(RECORDS FOR PROCESSING)

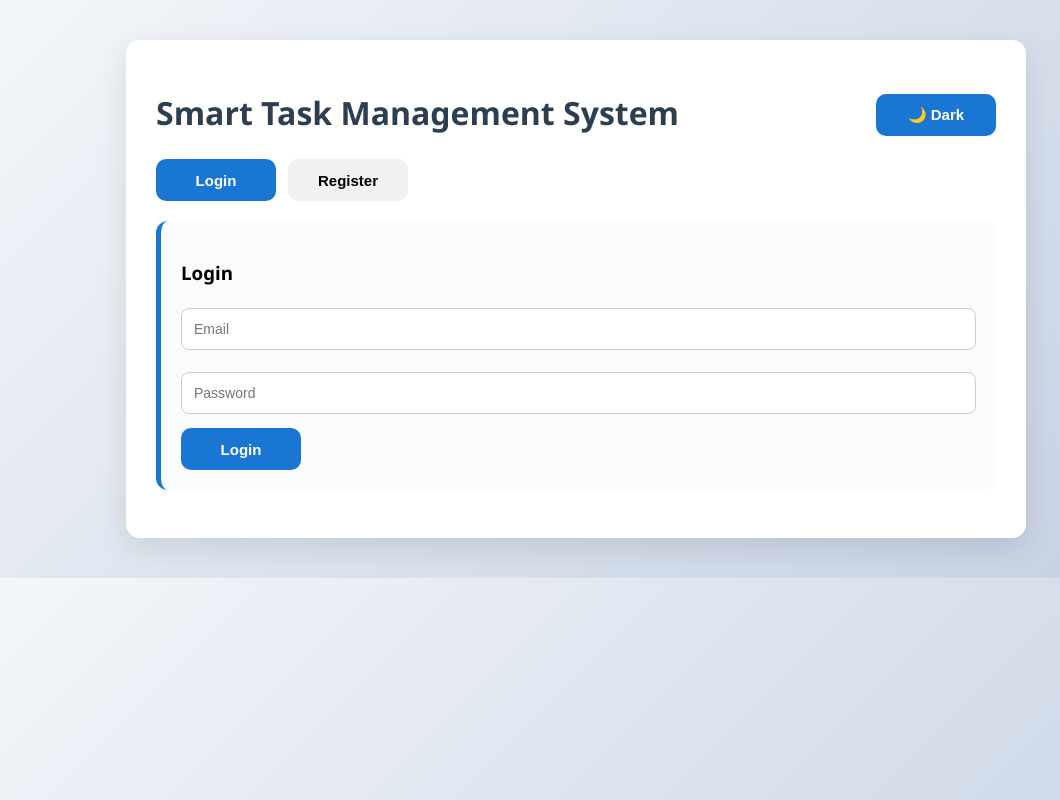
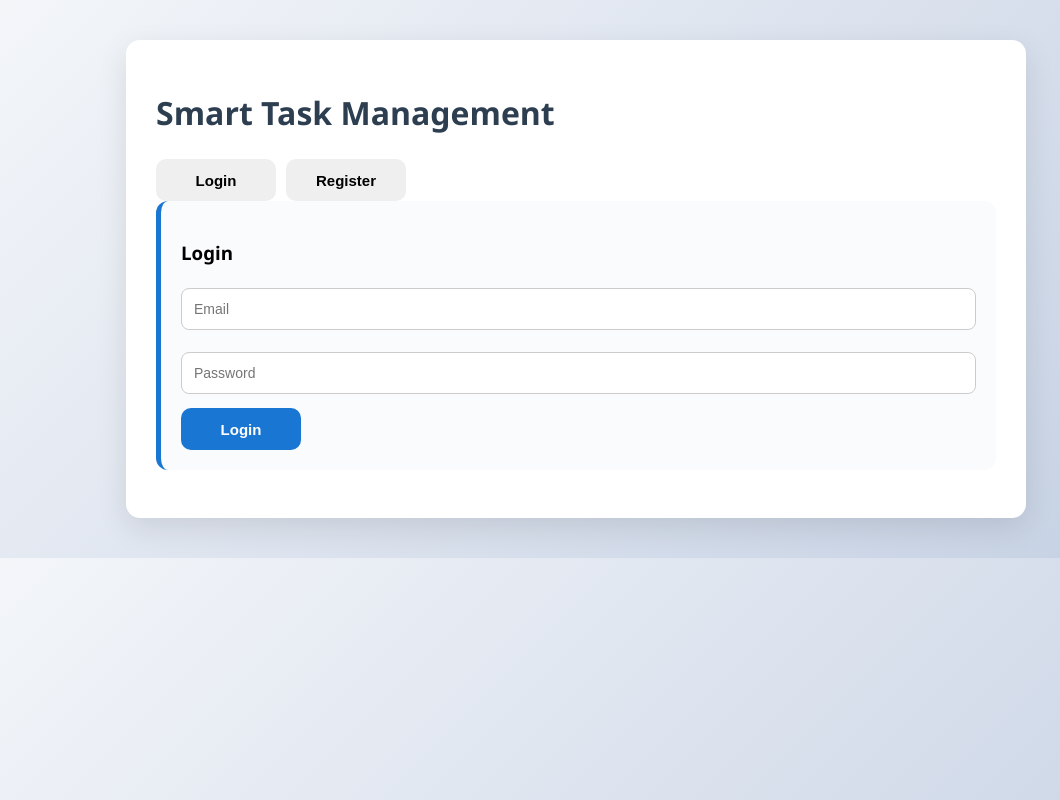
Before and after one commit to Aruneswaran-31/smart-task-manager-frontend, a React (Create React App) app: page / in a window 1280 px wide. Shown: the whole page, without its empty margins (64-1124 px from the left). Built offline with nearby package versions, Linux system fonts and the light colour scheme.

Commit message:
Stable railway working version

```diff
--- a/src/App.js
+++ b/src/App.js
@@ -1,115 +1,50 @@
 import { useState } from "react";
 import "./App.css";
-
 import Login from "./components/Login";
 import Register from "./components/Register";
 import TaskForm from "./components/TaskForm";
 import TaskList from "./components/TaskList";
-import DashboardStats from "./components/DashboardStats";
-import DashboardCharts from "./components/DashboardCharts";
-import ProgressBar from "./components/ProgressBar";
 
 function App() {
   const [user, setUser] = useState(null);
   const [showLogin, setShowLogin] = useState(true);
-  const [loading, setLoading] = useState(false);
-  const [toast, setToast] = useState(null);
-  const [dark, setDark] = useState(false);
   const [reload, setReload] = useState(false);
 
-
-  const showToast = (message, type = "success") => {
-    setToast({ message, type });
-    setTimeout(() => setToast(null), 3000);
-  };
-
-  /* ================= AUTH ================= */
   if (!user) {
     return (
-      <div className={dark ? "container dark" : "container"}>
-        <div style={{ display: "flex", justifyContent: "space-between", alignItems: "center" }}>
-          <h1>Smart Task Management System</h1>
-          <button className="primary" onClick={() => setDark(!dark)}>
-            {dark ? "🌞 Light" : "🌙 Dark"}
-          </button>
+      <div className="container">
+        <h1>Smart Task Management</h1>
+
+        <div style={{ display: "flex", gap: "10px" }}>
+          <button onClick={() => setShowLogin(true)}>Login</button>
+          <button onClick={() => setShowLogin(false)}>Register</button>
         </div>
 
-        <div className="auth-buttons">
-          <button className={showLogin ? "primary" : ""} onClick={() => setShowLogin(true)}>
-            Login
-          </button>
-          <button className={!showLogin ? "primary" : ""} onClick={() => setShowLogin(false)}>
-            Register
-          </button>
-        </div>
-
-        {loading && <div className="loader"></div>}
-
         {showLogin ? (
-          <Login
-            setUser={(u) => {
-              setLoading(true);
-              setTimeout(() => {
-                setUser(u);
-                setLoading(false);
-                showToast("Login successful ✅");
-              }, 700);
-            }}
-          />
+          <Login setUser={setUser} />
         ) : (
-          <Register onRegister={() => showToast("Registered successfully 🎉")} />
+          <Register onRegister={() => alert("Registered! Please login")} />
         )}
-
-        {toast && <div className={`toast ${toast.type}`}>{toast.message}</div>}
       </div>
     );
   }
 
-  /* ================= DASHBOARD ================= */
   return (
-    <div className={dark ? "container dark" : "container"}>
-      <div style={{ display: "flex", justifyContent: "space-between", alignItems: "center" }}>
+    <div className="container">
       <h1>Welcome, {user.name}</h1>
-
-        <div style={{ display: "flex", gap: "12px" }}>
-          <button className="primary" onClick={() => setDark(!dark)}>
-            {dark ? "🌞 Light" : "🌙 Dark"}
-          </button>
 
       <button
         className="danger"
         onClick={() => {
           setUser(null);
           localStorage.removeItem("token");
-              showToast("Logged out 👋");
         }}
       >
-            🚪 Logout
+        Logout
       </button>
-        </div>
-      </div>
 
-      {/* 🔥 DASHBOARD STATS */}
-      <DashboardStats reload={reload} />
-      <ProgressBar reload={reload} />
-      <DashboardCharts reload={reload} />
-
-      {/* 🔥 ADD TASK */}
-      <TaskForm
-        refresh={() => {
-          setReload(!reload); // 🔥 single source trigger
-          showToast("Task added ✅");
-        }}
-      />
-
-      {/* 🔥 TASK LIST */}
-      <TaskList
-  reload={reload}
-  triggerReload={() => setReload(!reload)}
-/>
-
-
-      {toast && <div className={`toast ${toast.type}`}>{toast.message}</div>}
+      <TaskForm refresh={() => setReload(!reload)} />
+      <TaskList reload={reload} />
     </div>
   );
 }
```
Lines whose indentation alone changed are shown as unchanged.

(End RECORDS FOR PROCESSING)
(RECORDS FOR PROCESSING)

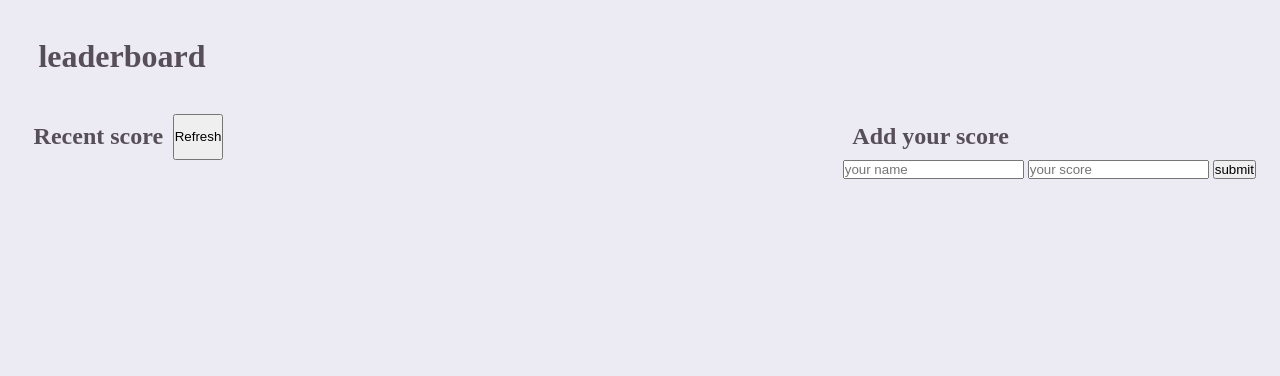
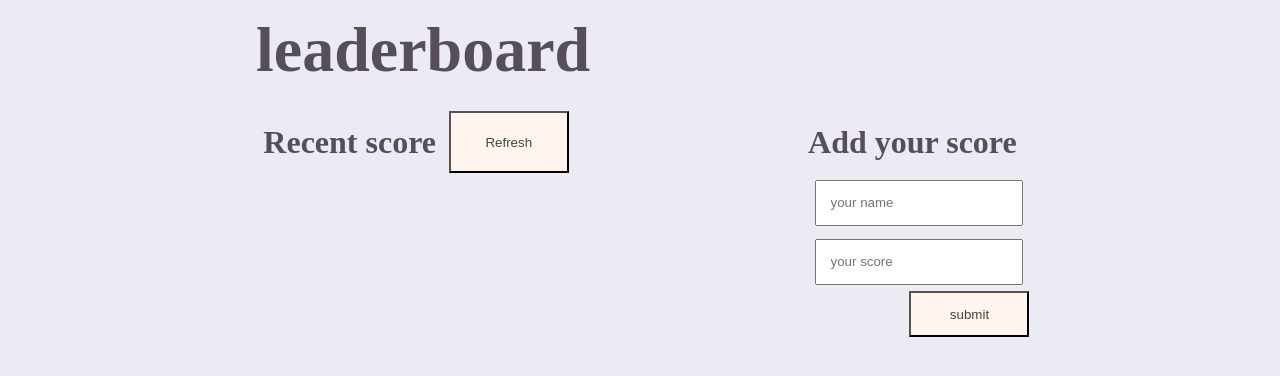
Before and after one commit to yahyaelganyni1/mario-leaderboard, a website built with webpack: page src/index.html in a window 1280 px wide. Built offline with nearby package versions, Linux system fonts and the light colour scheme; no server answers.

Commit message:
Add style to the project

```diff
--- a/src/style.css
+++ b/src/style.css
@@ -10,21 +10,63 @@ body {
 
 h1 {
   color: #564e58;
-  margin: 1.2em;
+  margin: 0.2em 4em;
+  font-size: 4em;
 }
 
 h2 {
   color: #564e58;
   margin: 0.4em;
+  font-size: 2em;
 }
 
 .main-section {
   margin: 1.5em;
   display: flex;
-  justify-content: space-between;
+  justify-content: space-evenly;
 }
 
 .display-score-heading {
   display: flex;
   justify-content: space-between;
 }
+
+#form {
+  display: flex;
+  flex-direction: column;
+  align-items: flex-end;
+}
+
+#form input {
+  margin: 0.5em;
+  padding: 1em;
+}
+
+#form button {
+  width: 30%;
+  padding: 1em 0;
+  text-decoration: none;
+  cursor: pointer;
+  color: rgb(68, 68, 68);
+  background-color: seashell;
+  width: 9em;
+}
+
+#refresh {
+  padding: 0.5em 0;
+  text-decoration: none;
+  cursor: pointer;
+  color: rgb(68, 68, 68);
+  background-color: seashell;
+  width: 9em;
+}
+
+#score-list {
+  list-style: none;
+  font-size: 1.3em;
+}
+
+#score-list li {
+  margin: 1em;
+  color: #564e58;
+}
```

(End RECORDS FOR PROCESSING)
(RECORDS FOR PROCESSING)

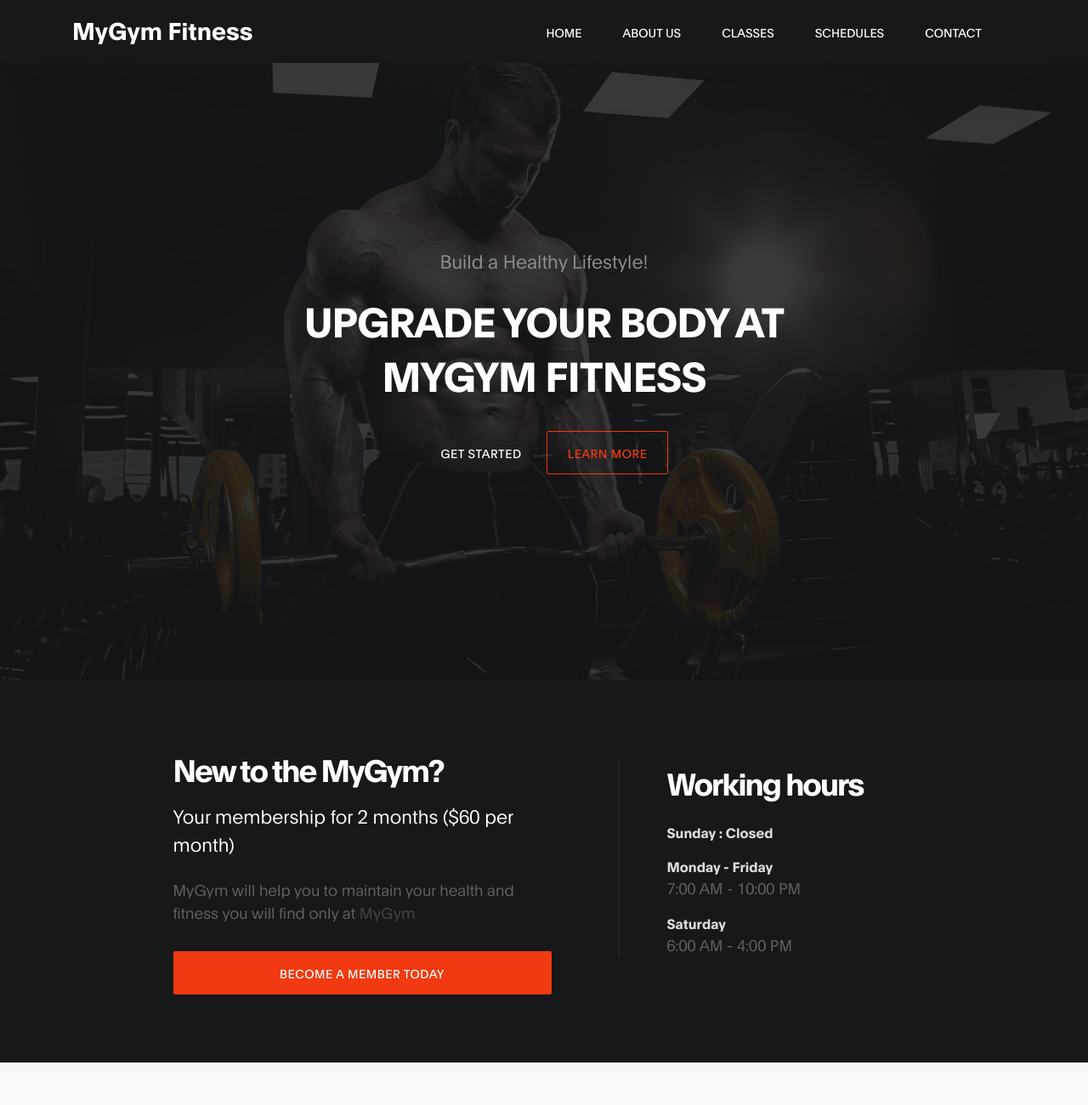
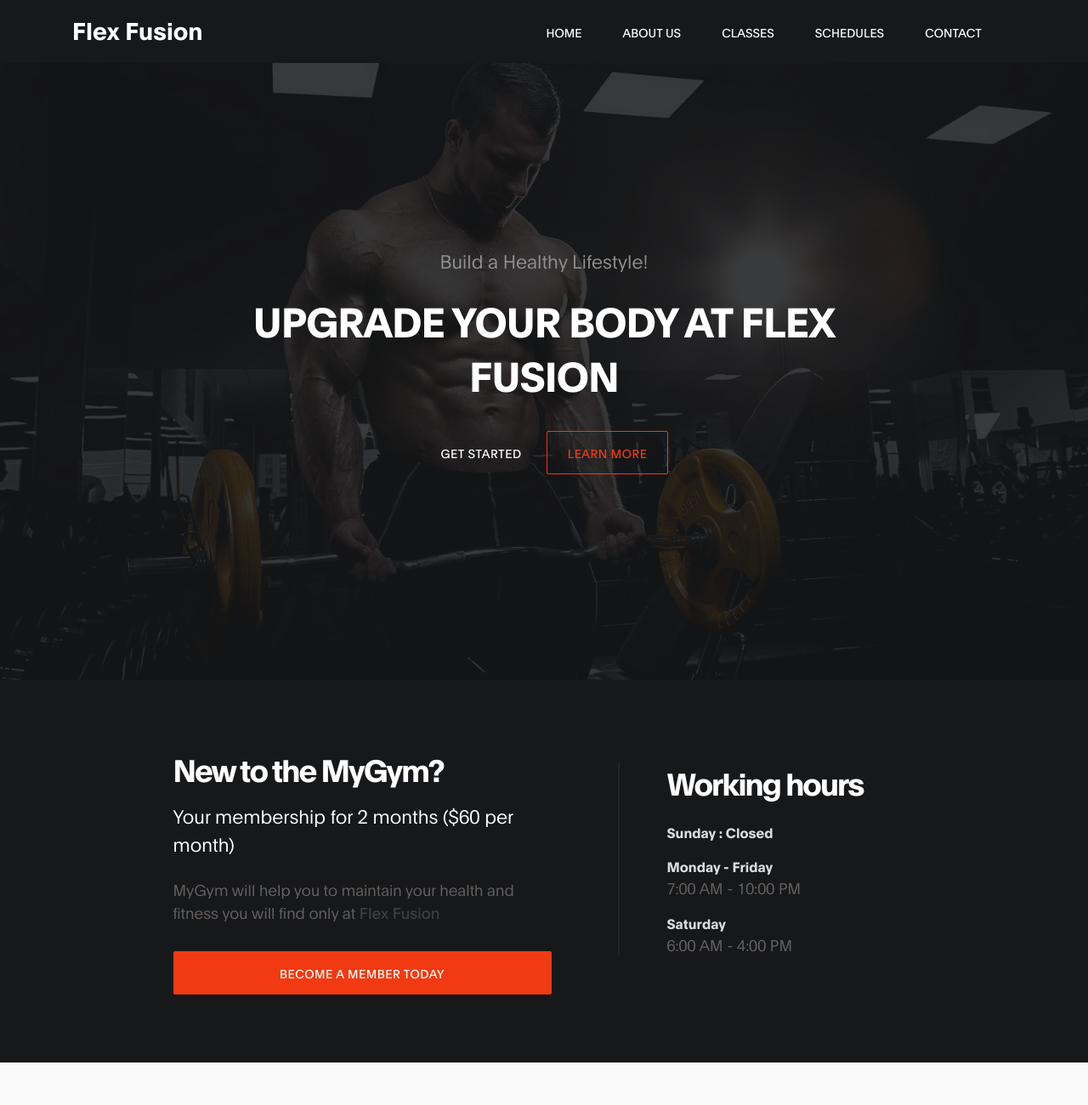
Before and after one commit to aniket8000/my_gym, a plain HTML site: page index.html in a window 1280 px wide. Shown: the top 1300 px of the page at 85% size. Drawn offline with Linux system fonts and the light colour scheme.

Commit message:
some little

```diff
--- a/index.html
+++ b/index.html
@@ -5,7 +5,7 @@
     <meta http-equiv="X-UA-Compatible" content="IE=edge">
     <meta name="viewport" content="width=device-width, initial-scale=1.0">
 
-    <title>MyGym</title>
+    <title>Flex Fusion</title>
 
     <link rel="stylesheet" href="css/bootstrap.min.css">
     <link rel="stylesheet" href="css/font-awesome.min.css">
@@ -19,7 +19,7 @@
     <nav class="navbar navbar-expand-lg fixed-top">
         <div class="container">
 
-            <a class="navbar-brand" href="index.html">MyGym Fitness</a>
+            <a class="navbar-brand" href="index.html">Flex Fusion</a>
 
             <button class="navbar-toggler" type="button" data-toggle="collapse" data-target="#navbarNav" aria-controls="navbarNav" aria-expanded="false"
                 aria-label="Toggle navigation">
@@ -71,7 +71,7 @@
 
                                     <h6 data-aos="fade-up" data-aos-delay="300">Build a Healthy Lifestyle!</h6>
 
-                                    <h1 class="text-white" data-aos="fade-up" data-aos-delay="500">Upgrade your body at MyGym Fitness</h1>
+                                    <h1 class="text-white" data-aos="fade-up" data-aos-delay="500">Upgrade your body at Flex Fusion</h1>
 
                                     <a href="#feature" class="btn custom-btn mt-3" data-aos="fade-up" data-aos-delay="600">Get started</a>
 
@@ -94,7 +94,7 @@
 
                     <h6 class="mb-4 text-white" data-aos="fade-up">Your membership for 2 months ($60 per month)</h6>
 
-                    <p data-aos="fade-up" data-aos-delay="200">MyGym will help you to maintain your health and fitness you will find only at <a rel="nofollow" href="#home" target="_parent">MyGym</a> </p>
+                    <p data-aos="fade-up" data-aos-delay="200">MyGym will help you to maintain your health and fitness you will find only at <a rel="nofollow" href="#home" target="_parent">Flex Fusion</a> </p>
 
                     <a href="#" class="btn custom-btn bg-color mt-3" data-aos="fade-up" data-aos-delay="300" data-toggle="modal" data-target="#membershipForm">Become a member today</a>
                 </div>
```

(End RECORDS FOR PROCESSING)

REQUIRED WORK: Would you copy out every line in the records that includes the string "space"?

FINAL ANSWER:
-        <div style={{ display: "flex", justifyContent: "space-between", alignItems: "center" }}>
-      <div style={{ display: "flex", justifyContent: "space-between", alignItems: "center" }}>
-  justify-content: space-between;
+  justify-content: space-evenly;
   justify-content: space-between;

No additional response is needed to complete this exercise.